The ruins of Copán is just 10 km east on highway CA-11 from the border, and we camped at a Hotel in the town Copán Ruinas, which is just next to the ruins of Copán.
The guy in the reception was worried about our tent getting wet (it is the rainy season), like many other people we have met. So he offered that we could set up our tent on a covered porch. 30 minutes later it was raining, and waiting for the rain to stop I relaxed in the hammock next to the tent (left picture). We also made lunch on our stove from Trangia (the burner from PRIMUS fits into the stove). I think we had mashed potatoes with veggies, meat and mole. Our last bag of meat from Mexico… we have not found any canned meat (or meat in sealed bags) in Guatemala or Honduras, except from tuna. Going vegetarian…?
The rain didn’t stop, but became a drizzle and we decided to visit the ruins. Though it rains, it never gets really cold, we guested that the temperature still was 20-25 degrees Celsius and humid.

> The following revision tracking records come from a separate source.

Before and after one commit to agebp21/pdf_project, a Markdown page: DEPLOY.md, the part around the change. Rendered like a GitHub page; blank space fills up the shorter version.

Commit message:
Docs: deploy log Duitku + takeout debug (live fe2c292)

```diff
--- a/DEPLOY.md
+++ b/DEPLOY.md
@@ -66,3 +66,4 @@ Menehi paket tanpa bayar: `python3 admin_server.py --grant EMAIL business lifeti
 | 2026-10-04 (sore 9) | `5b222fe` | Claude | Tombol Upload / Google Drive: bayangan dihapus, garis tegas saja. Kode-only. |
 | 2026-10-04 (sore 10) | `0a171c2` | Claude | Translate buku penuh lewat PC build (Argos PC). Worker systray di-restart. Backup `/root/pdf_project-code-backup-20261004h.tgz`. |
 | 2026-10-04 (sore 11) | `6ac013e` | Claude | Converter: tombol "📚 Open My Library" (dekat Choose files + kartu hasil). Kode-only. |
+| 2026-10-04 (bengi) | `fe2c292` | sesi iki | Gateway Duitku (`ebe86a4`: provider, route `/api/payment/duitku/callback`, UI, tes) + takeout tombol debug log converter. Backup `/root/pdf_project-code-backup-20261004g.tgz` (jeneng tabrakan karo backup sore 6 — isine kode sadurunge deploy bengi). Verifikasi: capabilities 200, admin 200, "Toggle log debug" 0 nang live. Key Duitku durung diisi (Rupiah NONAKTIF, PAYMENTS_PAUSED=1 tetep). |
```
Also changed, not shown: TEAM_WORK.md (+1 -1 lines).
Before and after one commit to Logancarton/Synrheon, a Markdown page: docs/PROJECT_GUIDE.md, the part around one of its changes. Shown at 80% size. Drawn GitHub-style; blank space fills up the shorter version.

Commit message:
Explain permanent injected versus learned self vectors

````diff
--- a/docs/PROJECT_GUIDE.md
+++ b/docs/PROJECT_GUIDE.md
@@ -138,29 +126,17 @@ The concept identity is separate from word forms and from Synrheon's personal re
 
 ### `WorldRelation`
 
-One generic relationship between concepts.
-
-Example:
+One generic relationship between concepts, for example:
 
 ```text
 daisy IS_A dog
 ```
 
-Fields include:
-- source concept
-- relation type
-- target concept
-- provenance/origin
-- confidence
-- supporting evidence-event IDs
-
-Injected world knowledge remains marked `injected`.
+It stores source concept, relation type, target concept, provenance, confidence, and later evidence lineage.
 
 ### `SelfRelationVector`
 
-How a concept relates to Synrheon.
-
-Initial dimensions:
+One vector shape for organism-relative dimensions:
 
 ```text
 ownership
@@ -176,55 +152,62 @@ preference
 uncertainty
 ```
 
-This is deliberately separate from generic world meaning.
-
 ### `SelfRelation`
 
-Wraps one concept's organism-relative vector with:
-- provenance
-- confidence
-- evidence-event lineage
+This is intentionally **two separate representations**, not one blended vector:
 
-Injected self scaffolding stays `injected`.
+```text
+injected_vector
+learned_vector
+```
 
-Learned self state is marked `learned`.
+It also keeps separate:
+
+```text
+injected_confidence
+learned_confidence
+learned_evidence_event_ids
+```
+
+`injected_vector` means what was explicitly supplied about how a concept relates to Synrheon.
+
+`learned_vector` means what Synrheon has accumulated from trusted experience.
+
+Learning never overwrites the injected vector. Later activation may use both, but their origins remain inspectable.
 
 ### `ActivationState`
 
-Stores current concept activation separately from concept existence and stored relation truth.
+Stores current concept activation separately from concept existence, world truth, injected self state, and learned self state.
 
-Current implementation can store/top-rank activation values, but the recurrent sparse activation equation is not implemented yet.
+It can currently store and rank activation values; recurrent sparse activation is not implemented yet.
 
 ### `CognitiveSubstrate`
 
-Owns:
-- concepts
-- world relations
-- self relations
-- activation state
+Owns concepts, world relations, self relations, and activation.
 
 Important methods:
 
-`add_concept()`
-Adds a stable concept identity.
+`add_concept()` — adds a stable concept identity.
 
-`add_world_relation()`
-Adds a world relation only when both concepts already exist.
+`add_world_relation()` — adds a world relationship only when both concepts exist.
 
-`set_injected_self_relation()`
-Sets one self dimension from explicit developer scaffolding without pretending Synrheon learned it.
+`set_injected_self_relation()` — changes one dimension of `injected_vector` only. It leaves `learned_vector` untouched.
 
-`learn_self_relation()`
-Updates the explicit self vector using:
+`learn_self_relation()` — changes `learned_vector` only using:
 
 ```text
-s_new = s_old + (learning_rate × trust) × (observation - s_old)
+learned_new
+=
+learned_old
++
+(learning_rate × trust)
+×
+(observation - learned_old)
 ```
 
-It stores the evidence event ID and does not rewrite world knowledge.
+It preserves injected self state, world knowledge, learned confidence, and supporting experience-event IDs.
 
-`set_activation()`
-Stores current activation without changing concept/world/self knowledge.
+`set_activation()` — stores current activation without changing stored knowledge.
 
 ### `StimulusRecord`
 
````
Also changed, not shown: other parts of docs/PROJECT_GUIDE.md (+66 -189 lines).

Copán is one of the most important Maya cities, and during the Classic period (AD 250-900) the city at Copán Ruinas culturally dominated the region. People have been living in the Copán valley since at least 1200 BC, and graves have showed, that the Olmec’s (who also was at Teotihuacan in Mexico) had a marked influence dated to around 900-600 BC. The pyramid of the Sun at Teotihuacan was completed around 100 AD. In comparison Coliseum in Rome was complete in 80 AD.
Several kings have ruled in Copán during the years, the 15th king “Kák´Yipyaj Chan Káwiil” (also called Smoke Shell, ruled from 749-763 AD) was one of the greatest builders of Copán. He build the famous Hieroglyphic Stairway (“Escalinata de los Jeroglificos”), which immortalizes the achievements of the dynasty from its establishment until 755 AD. The stairway is the longest inscription ever discovered in the Maya lands.
Most of the inscriptions at Copán are very short relating specific ritual and dedicatory information. The exception is the Hieroglyphic Stairway that you see in the upper picture. In more than 2000 hieroglyphs on 63 steps, the test recounts much of the dynastic history, beginning with references to King “K’inich Yax K’uk’ Mo” the fonder of the dynasty.
Just walking around, up and down
Also getting some pretty cool close up pictures
The old grumpy man
Came to the east court that is known for the high relief jaguar sculptures
Getting to a viewpoint over “The Cemetery”, which was a residential area of Copán´s royal elite families and their attendants. There were over 25 buildings here. The majority of people were buried next to where they lived, as was common practice. This is maybe the reason that at true cemetery has never been found in the area of Copán.
Two places at Copán tunnels have been dug to discover earlier buildings, that has been buried underneath newer building. This was also discovered at the ruins of Teotihuacan in Mexico. The structures that you seen on our pictures is restored structures of the latest version of three older substructures on the same location.
The collapse of the civilization at Copán happen when the population grew at an unprecedented rate and Copán was no longer agriculturally self-sufficient. Skeletal remains of people who died during Copán’s final years show marked evidence of malnutrition and infectious diseases, as well as decreased life spans.
The sculls are placed on the building below
We enjoyed our visit to Copán, because it was very different from Teotihuacan in Mexico. Here in Copán you between and on the building in the middle of the jungle. The jungle including the big old trees on the buildings, gave us an insight how nature takes over and completely hides what is man made. This is the reason why ancient structures can still be discovered today after so many years. Everywhere we looked, we could see what was left of smaller buildings. Rectangular stones in piles.